When I first listened to this song on my way to work I was so pumped up and ready to take on the day.

Just be careful listening to this song if you get stuck in traffic!

Listen To “Keep It Moving”: https://distrokid.com/hyperfollow/acemula1/keep-it-moving-feat-dj-drewski-law–cruch-calhoun

Follow:

instagram.com/lawandmusic/

instagram.com/sodrewski/

instagram.com/acemulaofficial/

instagram.com/cruchcalhoun/

Continue Reading

Reviews

QC’S SOLID FOUNDATION NAMES BRANDON FARMER AS PARTNER

Published

on

By

On the heels of Solid Foundation’s recent joint venture with Soundcloud to develop and manage the next generation of artists, the QC Media Holdings company has named Atlanta native and music industry veteran Brandon Farmer partner at Solid Foundation Management. Farmer will join an impressive team of executives and managers at Solid Foundation, with his primary focus being the expansion of the Solid Foundation artist management roster beyond the current star-studded Quality Control Music roster. 

On being named partner at Solid Foundation, Farmer shares: “I’ve been a part of the music industry since I was young, so this is all I have ever known. Being born and raised in Atlanta, I watched the growth of Quality Control starting from my hometown to becoming a household name. I look forward to getting to work and couldn’t imagine being a part of a stronger team!” 

After working as part of Justin Bieber’s core team, Farmer decided to branch out on his own. Knowing the direction he wanted to take with his career, he founded B. Farmer Management. Starting in the road management space, Farmer quickly amassed a roster of clients including Jeremiah, Kelly Rowland, Sevyn Streeter, and Rotimi. Having paid his dues on the road, he soon moved into full artist management; with one of his many past clients being rising rapper and fellow Georgia native, Latto. 

“Brandon is a perfect fit for Solid Foundation. He fights for his clients and makes a real impact on their careers, and that’s the type of energy we’re looking for.” – Simone Mitchell, President of Solid Foundation Management

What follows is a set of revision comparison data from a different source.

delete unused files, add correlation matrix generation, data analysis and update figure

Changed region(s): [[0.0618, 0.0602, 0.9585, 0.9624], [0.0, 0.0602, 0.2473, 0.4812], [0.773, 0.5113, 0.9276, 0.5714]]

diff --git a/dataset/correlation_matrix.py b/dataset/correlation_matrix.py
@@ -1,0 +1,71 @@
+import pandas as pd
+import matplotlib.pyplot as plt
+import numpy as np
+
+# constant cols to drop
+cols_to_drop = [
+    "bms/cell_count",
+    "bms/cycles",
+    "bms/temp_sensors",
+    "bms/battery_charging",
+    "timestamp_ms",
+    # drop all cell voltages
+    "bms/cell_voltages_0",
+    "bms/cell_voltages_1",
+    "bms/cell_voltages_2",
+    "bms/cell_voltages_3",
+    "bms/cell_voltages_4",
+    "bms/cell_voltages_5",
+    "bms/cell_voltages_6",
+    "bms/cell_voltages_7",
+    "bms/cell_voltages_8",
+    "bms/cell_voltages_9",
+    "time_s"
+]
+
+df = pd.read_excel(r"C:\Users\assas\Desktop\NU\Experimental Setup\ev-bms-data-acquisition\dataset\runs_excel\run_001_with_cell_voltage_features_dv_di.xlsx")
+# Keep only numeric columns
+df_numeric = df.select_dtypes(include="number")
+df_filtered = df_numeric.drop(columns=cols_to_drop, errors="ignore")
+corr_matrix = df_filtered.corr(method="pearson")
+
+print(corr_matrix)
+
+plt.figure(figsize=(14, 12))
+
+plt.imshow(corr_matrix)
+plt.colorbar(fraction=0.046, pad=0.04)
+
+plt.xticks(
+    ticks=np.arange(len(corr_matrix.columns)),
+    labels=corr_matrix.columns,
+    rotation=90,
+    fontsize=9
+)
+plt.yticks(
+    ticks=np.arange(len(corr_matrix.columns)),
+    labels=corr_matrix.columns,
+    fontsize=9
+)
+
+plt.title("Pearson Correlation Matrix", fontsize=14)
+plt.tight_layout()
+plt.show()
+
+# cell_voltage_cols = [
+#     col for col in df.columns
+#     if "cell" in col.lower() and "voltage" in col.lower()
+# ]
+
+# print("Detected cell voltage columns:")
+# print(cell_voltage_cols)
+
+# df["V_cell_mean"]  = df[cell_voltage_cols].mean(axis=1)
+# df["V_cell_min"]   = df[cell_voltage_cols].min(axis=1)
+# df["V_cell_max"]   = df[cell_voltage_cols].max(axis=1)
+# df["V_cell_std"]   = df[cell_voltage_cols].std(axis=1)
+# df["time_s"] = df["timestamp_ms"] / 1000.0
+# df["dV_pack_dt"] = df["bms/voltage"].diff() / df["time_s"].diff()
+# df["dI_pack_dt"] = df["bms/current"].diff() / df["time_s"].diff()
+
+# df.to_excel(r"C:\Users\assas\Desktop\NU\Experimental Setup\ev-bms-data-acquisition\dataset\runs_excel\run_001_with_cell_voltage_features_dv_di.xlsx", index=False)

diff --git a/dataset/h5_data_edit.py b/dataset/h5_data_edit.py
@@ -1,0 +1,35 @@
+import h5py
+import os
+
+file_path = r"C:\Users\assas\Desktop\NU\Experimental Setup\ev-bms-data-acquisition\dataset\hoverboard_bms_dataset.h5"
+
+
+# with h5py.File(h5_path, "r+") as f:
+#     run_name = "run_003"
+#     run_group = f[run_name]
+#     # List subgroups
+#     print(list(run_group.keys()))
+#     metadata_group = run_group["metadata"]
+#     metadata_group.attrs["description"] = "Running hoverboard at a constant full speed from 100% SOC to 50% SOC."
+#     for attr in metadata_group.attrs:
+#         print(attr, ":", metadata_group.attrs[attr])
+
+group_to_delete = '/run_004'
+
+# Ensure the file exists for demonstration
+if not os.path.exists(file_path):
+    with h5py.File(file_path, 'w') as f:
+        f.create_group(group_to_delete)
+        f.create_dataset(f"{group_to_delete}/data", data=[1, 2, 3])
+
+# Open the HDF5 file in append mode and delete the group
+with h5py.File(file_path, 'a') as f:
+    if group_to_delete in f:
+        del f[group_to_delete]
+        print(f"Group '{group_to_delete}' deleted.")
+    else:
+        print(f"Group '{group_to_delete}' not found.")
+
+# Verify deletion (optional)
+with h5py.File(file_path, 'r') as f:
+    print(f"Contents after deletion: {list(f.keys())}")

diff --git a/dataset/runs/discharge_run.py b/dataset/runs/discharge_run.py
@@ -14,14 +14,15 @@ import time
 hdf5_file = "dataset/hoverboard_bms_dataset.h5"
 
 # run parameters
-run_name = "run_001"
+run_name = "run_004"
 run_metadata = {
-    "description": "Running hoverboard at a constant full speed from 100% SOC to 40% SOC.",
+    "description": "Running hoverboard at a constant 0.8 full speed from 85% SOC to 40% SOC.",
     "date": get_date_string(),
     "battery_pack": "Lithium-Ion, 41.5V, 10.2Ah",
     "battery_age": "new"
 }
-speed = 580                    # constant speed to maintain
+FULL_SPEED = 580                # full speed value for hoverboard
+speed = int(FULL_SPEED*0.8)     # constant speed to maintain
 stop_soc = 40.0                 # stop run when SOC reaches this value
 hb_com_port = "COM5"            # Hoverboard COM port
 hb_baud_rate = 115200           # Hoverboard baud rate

“We are excited about having Brandon on board. He’s a pro and is exactly who we need to continue growing the Solid Foundation roster and brand.” – Kevin “Coach K” Lee, COO Quality Control

“Brandon’s industry connections and expertise are a major asset. Between his new role as partner and our partnership with Soundcloud, we’re letting people know Solid Foundation is out here expanding far beyond our original ventures.” – Pierre “P” Thomas, CEO Quality Control

Continue Reading

Trending This Week

Copyright © 2021 4sho Magazine LLC.